During a transition last month, theJudah L. Magnes Museumin Berkeley, Calif., carriednew signs on its office and gallery doorways, including “Bedroom 1” and “Guest Suite.”Black upholstered armchairs with colorful throw pillows have now been clustered aroundtables set with modernist monochrome vases. The building is becoming a private houseagain.This museum of Jewish culture, named for a California-born founder of Hebrew University in Jerusalem, is selling its 1908 brick house in a palm grove for $2.75 million. After four decades of occupancy, and exhibitions including photos of California Jews incivil rights protests and ritual objects saved from abandoned North African synagogues,the museum is marketing its building for residential conversion.Instead of closing, the Magnes has handed over its collections to theUniversity of California, Berkeley . Some staff members will organize exhibitions next year in university galleries and a former printing plant downtown.“I think we created a rather elegant solution,” said Alla Efimova, director of theuniversity’s newly created Magnes Collection of Jewish Art and Life.The Magnes has shed some of its inventory to prepare for the move. At Clars AuctionGallery in Oakland, Calif., it has sold dozens of antiques and artworks, including 20th-century paintings of Jewish life that brought a few hundred dollars each. But someforgotten paperwork turned up when the attic and library were packed. A dusty boxlabeled “Ephemera” contained a singed passport and travel tickets for a San Franciscofood broker who died on the Hindenburg. A roll of drawings turned out to be the house’soriginal blueprints.The Magnes, in itsUniversity of Californiaincarnation, will post photos and drawings of the brick house online. “We’ll do all we can not to forget it,” said Francesco Spagnolo,curator of the Magnes Collection. Staff members, he added, have saved office signs andthe museum’s front gates as artifacts.
American tastes in product design seeped into Japan, and vice versa, after 1860, whenJapanese diplomats first traveled to cities in the United States. In honor of thedelegation trip’s 150th anniversary, museum and gallery exhibitions this summer areexploring how the countries’ artisans influenced one another. At theMuseum of the City of New York ,“Samurai in New York: The First Japanese

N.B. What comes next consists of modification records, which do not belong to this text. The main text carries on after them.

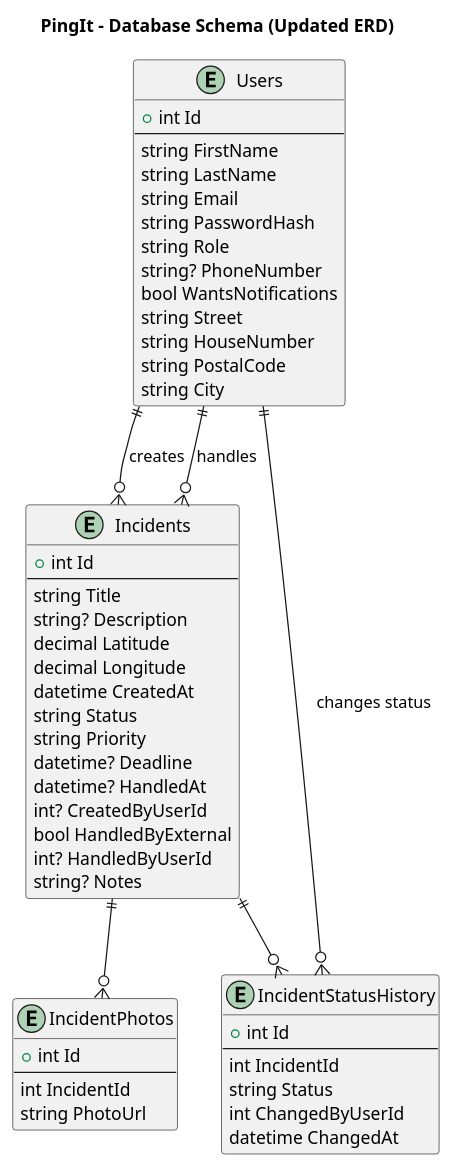
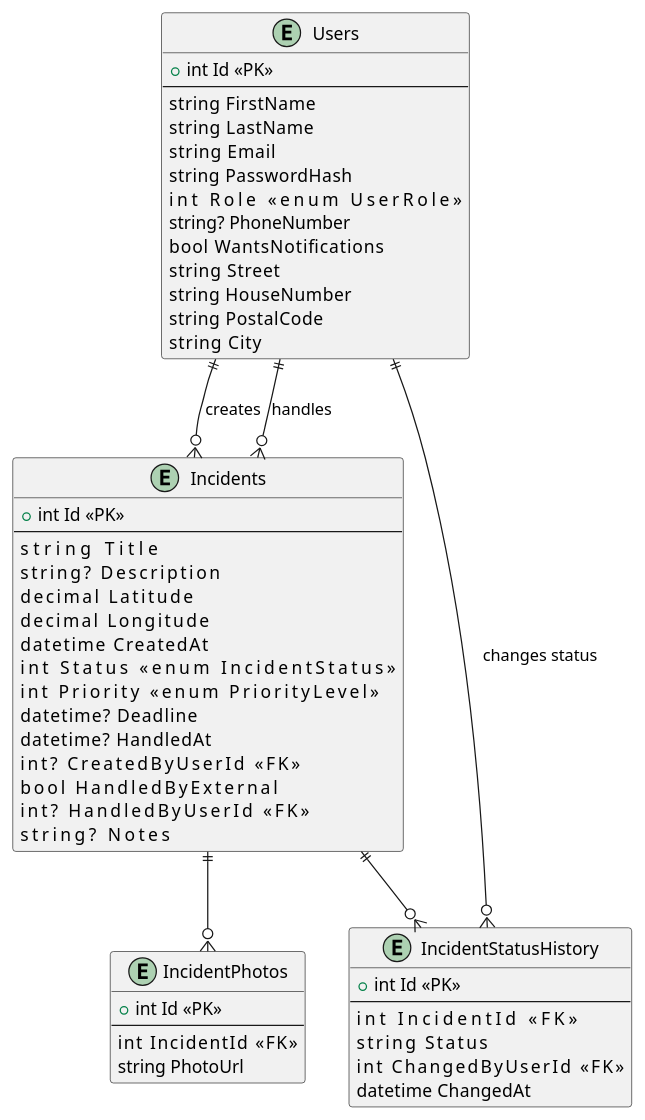
One commit to gerjanvdoever/PingIt changed the diagram in Docs/ClassDiagram.puml. Above: the diagram before and after it, drawn with PlantUML. The commit also changed 8 other files, not shown here.

```diff
--- a/Docs/ClassDiagram.puml
+++ b/Docs/ClassDiagram.puml
@@ -1,61 +1,76 @@
 @startuml
-title PingIt - Database Schema (Updated ERD)
+
+/' -------------------------------------------------
+   ENTITIES
+   ------------------------------------------------- '/
 
 entity Users {
-  +int Id
+  +int Id <<PK>>
   --
-  string FirstName
-  string LastName
-  string Email
-  string PasswordHash
-  string Role
+  string   FirstName
+  string   LastName
+  string   Email
+  string   PasswordHash
+  int        Role            <<enum UserRole>>
   string? PhoneNumber
-  bool WantsNotifications
-  string Street
-  string HouseNumber
-  string PostalCode
-  string City
+  bool     WantsNotifications
+  string   Street
+  string   HouseNumber
+  string   PostalCode
+  string   City
 }
 
 entity Incidents {
-  +int Id
+  +int Id <<PK>>
   --
-  string Title
-  string? Description
-  decimal Latitude
-  decimal Longitude
-  datetime CreatedAt
-  string Status
-  string Priority
-  datetime? Deadline
-  datetime? HandledAt
-  int? CreatedByUserId
-  bool HandledByExternal
-  int? HandledByUserId
-  string? Notes
+  string            Title
+  string?           Description
+  decimal         Latitude
+  decimal         Longitude
+  datetime       CreatedAt
+  int                 Status        <<enum IncidentStatus>>
+  int                 Priority      <<enum PriorityLevel>>
+  datetime?     Deadline
+  datetime?     HandledAt
+  int?               CreatedByUserId <<FK>>
+  bool              HandledByExternal
+  int?               HandledByUserId  <<FK>>
+  string?          Notes
 }
 
 entity IncidentPhotos {
-  +int Id
+  +int Id <<PK>>
   --
-  int IncidentId
+  int      IncidentId  <<FK>>
   string PhotoUrl
 }
 
 entity IncidentStatusHistory {
-  +int Id
+  +int Id <<PK>>
   --
-  int IncidentId
-  string Status
-  int ChangedByUserId
-  datetime ChangedAt
+  int            IncidentId     <<FK>>
+  string       Status
+  int            ChangedByUserId <<FK>>
+  datetime  ChangedAt
 }
 
-' RELATIONS
-Users ||--o{ Incidents : creates
-Users ||--o{ IncidentStatusHistory : changes status
-Incidents ||--o{ IncidentPhotos
-Incidents ||--o{ IncidentStatusHistory
-Users ||--o{ Incidents : handles
+/' -------------------------------------------------
+   RELATIONS (conform Fluent API)
+   ------------------------------------------------- '/
+
+' 1  User (creator) ---< Incident
+Users       ||--o{ Incidents           : creates
+
+' 2  User (handler) ---< Incident   (zelfde tabel, andere rol)
+Users       ||--o{ Incidents           : handles
+
+' 3  User ---< IncidentStatusHistory
+Users       ||--o{ IncidentStatusHistory : changes status
+
+' 4  Incident ---< IncidentPhotos
+Incidents   ||--o{ IncidentPhotos
+
+' 5  Incident ---< IncidentStatusHistory
+Incidents   ||--o{ IncidentStatusHistory
 
 @enduml
```
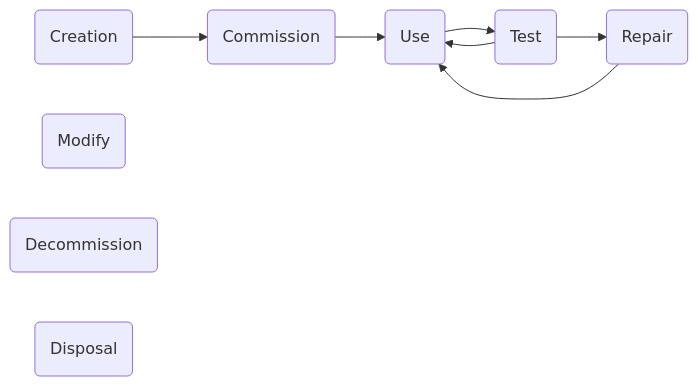
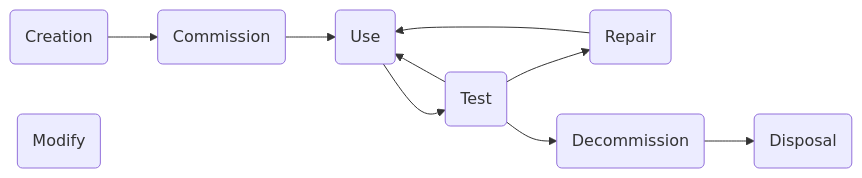
The diagram in asset-tracking.md (srobo/kitbook), drawn with Mermaid before and after one commit.

Commit message:
Updates asset-tracking.md
Auto commit by GitBook Editor

```diff
--- a/asset-tracking.md
+++ b/asset-tracking.md
@@ -21,18 +21,20 @@
 {% mermaid %}
 graph LR
   create(Creation)
   commission(Commission)
   use(Use)
   test(Test)
   repair(Repair)
   modify(Modify)
   decommission(Decommission)
   disposal(Disposal)
   
   create-->commission
   commission-->use
   use-->test
   test-->repair
   test-->use
   repair-->use
+  test-->decommission
+  decommission-->disposal
 {% endmermaid %}
```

Delegation, 1860”(through Oct. 11) displays vintage prints and photos of theambassadors admiring American soldiers, passenger balloons, ball gowns and cameras.Soon after the trip, Tiffany silversmiths based pepper shakers and jewelry on Japanesegrasshopper and fish motifs, and one of the ambassadors founded a navy yard back in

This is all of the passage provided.